[RECORDS FOR THIS EXERCISE]
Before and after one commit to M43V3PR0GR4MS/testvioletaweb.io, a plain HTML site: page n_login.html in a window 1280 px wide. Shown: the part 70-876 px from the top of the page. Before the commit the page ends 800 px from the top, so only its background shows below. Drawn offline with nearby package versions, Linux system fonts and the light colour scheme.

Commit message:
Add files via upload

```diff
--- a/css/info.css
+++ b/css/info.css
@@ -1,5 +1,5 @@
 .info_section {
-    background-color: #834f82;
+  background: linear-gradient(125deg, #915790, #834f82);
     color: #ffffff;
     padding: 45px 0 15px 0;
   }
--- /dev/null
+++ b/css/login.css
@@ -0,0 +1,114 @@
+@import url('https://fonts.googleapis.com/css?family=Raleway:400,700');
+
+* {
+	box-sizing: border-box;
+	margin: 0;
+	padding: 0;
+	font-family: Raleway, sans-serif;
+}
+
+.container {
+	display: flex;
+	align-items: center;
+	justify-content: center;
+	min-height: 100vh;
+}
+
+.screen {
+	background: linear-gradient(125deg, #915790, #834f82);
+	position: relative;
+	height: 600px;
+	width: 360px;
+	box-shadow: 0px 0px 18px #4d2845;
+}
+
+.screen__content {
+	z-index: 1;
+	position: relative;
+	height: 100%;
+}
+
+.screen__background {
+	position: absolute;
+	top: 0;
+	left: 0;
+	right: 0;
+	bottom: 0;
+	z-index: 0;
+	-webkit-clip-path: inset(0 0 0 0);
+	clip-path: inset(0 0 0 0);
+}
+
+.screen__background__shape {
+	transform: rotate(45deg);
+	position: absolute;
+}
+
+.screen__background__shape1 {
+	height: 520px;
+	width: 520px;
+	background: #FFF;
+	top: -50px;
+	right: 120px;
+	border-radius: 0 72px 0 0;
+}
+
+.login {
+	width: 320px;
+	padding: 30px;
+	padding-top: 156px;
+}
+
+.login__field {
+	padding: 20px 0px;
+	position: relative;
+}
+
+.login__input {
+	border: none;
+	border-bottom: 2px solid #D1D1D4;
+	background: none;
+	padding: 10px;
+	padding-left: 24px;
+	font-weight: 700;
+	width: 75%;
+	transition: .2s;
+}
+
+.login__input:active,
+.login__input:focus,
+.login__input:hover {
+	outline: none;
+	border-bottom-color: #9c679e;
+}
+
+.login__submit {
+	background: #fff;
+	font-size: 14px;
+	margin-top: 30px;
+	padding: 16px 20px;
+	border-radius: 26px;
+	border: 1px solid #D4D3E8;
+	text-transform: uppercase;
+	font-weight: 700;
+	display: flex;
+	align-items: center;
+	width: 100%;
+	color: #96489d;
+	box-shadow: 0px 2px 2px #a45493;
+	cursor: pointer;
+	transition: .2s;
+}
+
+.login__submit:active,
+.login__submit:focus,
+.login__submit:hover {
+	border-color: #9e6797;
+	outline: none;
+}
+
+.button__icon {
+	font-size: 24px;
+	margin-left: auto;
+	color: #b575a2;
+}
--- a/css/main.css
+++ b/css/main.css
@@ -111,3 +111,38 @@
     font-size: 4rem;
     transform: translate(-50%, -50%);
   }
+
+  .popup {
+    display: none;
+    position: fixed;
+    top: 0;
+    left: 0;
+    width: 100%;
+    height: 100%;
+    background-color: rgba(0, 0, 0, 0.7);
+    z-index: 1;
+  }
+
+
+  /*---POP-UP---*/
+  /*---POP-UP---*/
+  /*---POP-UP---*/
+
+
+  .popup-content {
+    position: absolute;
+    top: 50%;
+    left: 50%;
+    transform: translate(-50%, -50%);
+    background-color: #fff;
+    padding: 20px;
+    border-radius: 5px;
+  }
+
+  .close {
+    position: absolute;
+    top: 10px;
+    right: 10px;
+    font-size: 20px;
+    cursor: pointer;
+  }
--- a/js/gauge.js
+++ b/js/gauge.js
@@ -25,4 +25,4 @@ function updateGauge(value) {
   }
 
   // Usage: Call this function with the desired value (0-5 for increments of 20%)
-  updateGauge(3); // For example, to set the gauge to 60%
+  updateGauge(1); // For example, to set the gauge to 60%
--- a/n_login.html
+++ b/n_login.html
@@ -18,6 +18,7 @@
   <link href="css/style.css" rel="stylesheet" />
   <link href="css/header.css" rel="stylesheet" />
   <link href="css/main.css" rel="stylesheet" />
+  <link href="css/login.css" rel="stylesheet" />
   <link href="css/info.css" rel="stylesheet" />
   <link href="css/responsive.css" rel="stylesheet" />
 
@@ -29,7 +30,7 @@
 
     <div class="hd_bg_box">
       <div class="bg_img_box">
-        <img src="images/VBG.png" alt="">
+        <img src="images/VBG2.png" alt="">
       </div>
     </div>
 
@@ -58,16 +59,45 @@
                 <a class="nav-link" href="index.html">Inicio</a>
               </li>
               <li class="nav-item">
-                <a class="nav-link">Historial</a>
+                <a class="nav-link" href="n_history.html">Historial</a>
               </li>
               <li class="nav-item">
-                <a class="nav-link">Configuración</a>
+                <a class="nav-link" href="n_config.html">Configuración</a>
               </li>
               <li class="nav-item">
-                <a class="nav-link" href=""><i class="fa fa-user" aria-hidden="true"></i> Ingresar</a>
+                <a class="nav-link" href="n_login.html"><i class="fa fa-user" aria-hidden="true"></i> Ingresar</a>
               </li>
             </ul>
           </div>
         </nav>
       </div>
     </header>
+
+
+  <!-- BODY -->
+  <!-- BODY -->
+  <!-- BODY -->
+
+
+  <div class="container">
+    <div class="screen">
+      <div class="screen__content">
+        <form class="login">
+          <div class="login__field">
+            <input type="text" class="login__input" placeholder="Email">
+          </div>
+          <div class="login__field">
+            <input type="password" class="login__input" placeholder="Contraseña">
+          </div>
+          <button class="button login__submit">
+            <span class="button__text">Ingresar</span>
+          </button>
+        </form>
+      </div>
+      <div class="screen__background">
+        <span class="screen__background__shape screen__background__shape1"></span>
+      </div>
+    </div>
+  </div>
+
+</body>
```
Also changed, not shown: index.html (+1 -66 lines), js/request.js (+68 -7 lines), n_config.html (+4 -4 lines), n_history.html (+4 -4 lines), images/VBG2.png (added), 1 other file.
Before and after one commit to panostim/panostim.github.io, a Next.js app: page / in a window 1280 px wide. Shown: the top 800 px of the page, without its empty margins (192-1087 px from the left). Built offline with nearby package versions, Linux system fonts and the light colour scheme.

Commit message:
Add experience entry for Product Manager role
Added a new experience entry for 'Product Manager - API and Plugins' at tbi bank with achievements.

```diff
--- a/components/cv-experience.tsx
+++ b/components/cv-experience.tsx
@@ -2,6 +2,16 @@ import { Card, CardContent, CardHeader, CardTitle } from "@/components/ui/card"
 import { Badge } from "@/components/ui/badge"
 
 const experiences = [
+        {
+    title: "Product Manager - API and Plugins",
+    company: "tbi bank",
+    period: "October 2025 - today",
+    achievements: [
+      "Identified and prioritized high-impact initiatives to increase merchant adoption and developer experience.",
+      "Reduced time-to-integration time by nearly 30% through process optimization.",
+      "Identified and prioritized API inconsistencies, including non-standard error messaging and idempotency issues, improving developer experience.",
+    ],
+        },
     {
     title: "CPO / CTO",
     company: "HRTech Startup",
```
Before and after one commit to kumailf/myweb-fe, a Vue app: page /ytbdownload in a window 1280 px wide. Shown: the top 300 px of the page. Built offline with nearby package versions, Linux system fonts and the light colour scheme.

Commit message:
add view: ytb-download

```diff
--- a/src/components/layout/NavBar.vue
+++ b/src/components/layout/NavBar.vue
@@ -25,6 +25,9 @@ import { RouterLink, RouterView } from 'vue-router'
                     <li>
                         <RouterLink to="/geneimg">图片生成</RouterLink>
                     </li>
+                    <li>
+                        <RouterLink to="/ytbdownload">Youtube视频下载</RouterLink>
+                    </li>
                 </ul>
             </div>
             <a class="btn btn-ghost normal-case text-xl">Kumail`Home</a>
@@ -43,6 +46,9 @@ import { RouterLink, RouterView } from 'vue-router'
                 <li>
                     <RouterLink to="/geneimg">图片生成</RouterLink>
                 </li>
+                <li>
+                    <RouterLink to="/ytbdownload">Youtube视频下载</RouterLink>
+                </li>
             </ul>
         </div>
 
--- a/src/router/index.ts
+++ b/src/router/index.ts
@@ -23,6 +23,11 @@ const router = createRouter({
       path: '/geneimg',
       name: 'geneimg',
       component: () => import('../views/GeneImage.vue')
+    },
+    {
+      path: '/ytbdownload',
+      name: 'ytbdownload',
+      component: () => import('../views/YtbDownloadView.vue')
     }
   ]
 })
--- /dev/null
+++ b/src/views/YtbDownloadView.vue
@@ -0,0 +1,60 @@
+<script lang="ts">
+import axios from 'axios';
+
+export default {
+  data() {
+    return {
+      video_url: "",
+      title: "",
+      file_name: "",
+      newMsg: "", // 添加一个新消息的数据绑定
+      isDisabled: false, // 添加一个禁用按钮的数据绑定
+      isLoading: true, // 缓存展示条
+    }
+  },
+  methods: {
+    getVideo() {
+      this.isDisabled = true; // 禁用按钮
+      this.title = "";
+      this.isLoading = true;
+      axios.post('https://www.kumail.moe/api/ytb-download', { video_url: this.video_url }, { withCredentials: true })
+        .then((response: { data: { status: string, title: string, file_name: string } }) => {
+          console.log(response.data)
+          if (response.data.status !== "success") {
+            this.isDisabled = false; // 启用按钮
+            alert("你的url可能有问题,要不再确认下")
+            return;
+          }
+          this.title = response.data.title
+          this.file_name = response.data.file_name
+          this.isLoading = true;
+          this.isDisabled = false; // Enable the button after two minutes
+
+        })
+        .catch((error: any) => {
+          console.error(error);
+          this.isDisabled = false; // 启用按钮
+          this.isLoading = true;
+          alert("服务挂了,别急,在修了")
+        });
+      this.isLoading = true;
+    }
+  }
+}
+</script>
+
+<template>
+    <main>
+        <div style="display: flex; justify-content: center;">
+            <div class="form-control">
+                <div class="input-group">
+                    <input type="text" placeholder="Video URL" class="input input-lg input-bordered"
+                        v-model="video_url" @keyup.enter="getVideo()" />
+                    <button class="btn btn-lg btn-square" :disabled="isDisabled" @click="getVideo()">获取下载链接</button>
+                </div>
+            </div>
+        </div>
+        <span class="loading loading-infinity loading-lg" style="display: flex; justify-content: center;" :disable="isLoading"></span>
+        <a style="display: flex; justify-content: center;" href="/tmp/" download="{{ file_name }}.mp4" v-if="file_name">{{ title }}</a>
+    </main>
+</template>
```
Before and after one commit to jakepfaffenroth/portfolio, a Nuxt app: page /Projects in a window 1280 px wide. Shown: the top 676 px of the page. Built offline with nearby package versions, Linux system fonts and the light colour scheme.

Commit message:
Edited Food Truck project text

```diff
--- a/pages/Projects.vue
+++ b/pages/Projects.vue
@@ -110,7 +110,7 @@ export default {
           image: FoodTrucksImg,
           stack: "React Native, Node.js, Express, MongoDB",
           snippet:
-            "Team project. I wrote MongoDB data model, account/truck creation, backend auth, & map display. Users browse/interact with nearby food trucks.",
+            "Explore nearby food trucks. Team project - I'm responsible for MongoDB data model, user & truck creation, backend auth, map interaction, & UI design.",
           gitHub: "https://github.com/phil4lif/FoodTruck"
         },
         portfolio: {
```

[HOW TO COMPLETE THIS TASK] Apply a filter to the listing above so that only lines with "false" are kept, and copy those lines.

[OUTPUT OF THE EXERCISE]
+      isDisabled: false, // 添加一个禁用按钮的数据绑定
+            this.isDisabled = false; // 启用按钮
+          this.isDisabled = false; // Enable the button after two minutes
+          this.isDisabled = false; // 启用按钮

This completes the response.